# The 10% solution to lab profitability.

The 10% solution to lab profitability

Translating the lab's financial intricacies into a series of simple equations gives managers a blueprint for achieving a healthy bottom line.

Not long ago, a complicated and important computer in our laboratory mysteriously stopped working. The technologists and biomedical engineers strived valiantly to pinpoint the problem, but failed. Testing had to be suspended while the staff called in an expert. In due course he arrived, tinkered with the machine, and tapped here and there with a hammer. In a few minutes the computer started up again.

When a bill for \$1,000 arrived, I was aghast. I called the expert, reminded him that all he had done was tap here and there with a hammer for a few minutes, and asked him to itemize the bill. He resubmitted the same invoice with the following notation:

Tapping with hammer ...... \$ 1.00

Knowing where to tap ...... 999.00

That's the point of this article: learning where to tap for information on how to manage a laboratory profitably. I call this Managing by Standards, or the 10 Per Cent Solution.
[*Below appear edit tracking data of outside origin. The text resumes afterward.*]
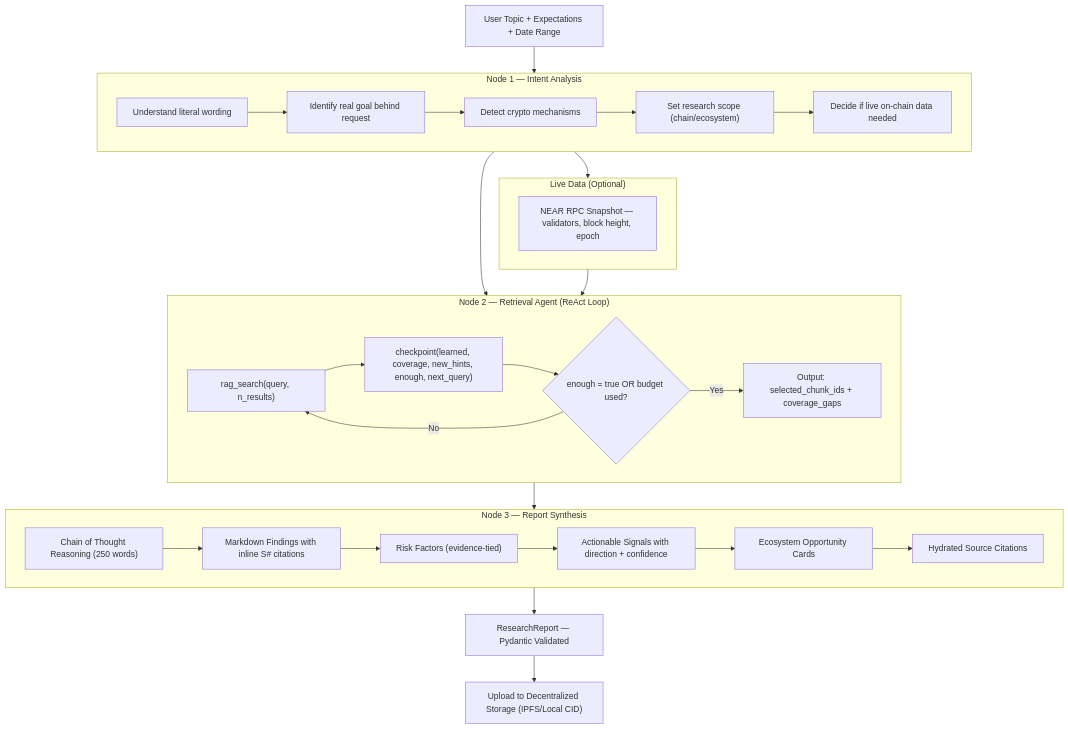
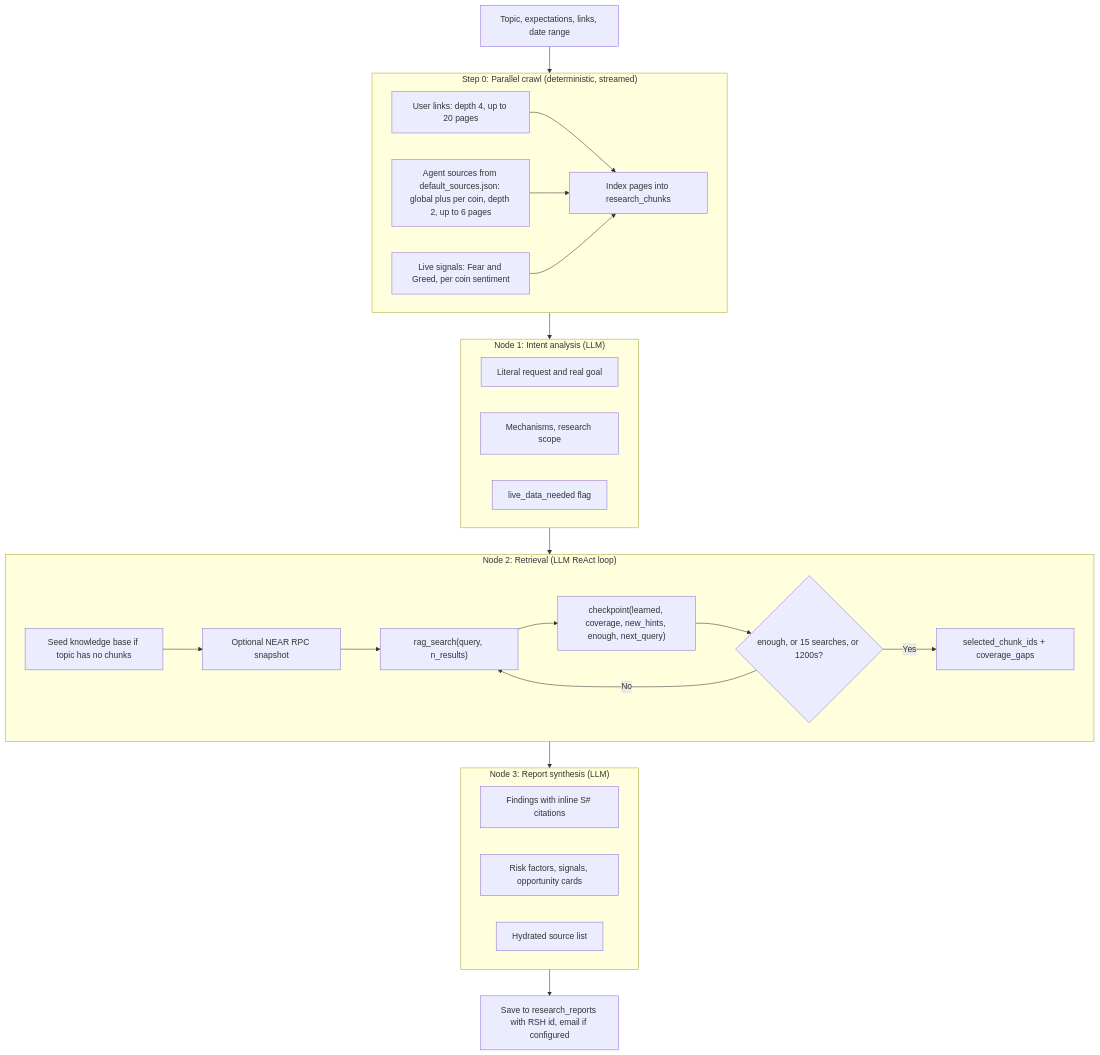
Before and after one commit to TheDarrk/N-agent: the fourth of 11 diagrams in README.md, drawn with Mermaid. The commit also changed other lines of this file and 6 other files, not shown here.

````diff
--- a/README.md
+++ b/README.md
@@ -150,44 +280,40 @@
 ```mermaid
 flowchart TD
-    INPUT["User Topic + Expectations + Date Range"]
-    
-    subgraph N1["Node 1 — Intent Analysis"]
-        I1["Understand literal wording"]
-        I2["Identify real goal behind request"]
-        I3["Detect crypto mechanisms"]
-        I4["Set research scope (chain/ecosystem)"]
-        I5["Decide if live on-chain data needed"]
-        I1 --> I2 --> I3 --> I4 --> I5
+    INPUT["Topic, expectations, links, date range"]
+
+    subgraph CRAWL["Step 0: Parallel crawl (deterministic, streamed)"]
+        C1["User links: depth 4, up to 20 pages"]
+        C2["Agent sources from default_sources.json: global plus per coin, depth 2, up to 6 pages"]
+        C3["Live signals: Fear and Greed, per coin sentiment"]
+        C4["Index pages into research_chunks"]
+        C1 --> C4
+        C2 --> C4
+        C3 --> C4
     end
 
-    subgraph N2["Node 2 — Retrieval Agent (ReAct Loop)"]
-        R1["rag_search(query, n_results)"]
-        R2["checkpoint(learned, coverage, new_hints, enough, next_query)"]
-        R3{"enough = true OR budget used?"}
-        R1 --> R2 --> R3
-        R3 -->|No| R1
-        R3 -->|Yes| R4["Output: selected_chunk_ids + coverage_gaps"]
+    subgraph N1["Node 1: Intent analysis (LLM)"]
+        I1["Literal request and real goal"]
+        I2["Mechanisms, research scope"]
+        I3["live_data_needed flag"]
     end
 
-    subgraph N3["Node 3 — Report Synthesis"]
-        S1["Chain of Thought Reasoning (250 words)"]
-        S2["Markdown Findings with inline S# citations"]
-        S3["Risk Factors (evidence-tied)"]
-        S4["Actionable Signals with direction + confidence"]
-        S5["Ecosystem Opportunity Cards"]
-        S6["Hydrated Source Citations"]
-        S1 --> S2 --> S3 --> S4 --> S5 --> S6
+    subgraph N2["Node 2: Retrieval (LLM ReAct loop)"]
+        R0["Seed knowledge base if topic has no chunks"]
+        R1["Optional NEAR RPC snapshot"]
+        R2["rag_search(query, n_results)"]
+        R3["checkpoint(learned, coverage, new_hints, enough, next_query)"]
+        R4{"enough, or 15 searches, or 1200s?"}
+        R0 --> R1 --> R2 --> R3 --> R4
+        R4 -->|No| R2
+        R4 -->|Yes| R5["selected_chunk_ids + coverage_gaps"]
     end
 
-    subgraph LIVE["Live Data (Optional)"]
-        RPC["NEAR RPC Snapshot — validators, block height, epoch"]
+    subgraph N3["Node 3: Report synthesis (LLM)"]
+        S1["Findings with inline S# citations"]
+        S2["Risk factors, signals, opportunity cards"]
+        S3["Hydrated source list"]
     end
 
-    INPUT --> N1
-    N1 --> LIVE
-    N1 --> N2
-    LIVE --> N2
-    N2 --> N3
-    N3 --> REPORT["ResearchReport — Pydantic Validated"]
-    REPORT --> IPFS["Upload to Decentralized Storage (IPFS/Local CID)"]
+    INPUT --> CRAWL --> N1 --> N2 --> N3
+    N3 --> SAVE["Save to research_reports with RSH id, email if configured"]
 ```
````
Although I developed the model for an independent laboratory, it can easily be adapted to the needs of hospital labs, as I will discuss shortly. First I'll explain how the system works. * Pruning to the core. Virtually every organization produces a flow of reports, analyses, and financial statements that never seems to end. The overwhelming amount of information generated makes it difficult to draw any conclusions about a laboratory's financial position and operational condition.

The 10 per cent solution alleviates this problem by relying on 10 indicators and standards that speak volumes about an organization's productivity and what must be done to increase profits and efficiency. The strategy is simple: If you meet the standards of the 10 indicators, you can expect a 10 per cent profit. (Note: The system is not a budget for controlling expenses.) A couple of years ago, the 10 per cent system enabled me to convert the color of the ledger ink from a disturbing deep red to a nice, healthy black.

In this system, a standard is a benchmark of desired performance. If the goal for the profit margin is 10 per cent, for example, then 10 per cent becomes the standard for profitability. If the desired CAP workload recording unit (WLU) efficiency for paid hours is 80 per cent, the standard for CAP WLU efficiency becomes 80 per cent.

The relationship of the standards used within an institution is what makes them work. Many labs, for example, use CAP WLU as the performance standard for productivity. They measure how efficiently the lab produces all tests, including unbilled ones. The key to increasing profitability is to enhance the efficiency of processing billable tests, since only these produce revenue. * How it began. My first assignment as the new CEO of a clinical laboratory several years ago was to increase the margin of profitability. With no prior experience in this area, I made a few phone calls to colleagues at labs I considered successful. As each contact gave me valuable pointers, I began to wonder what I might learn if I surveyed other labs and profiled all the data. To find out, I performed a survey of laboratories that were similar to my own.

I mailed questionnaires to approximately 100 laboratories that I felt mirrored my lab in size and operation. About 30 colleagues responded. Twenty of the labs fit the criteria I needed for comparison with my own lab: First, they were profitable; second, they were either independent or located in hospitals that had extensive outreach activities.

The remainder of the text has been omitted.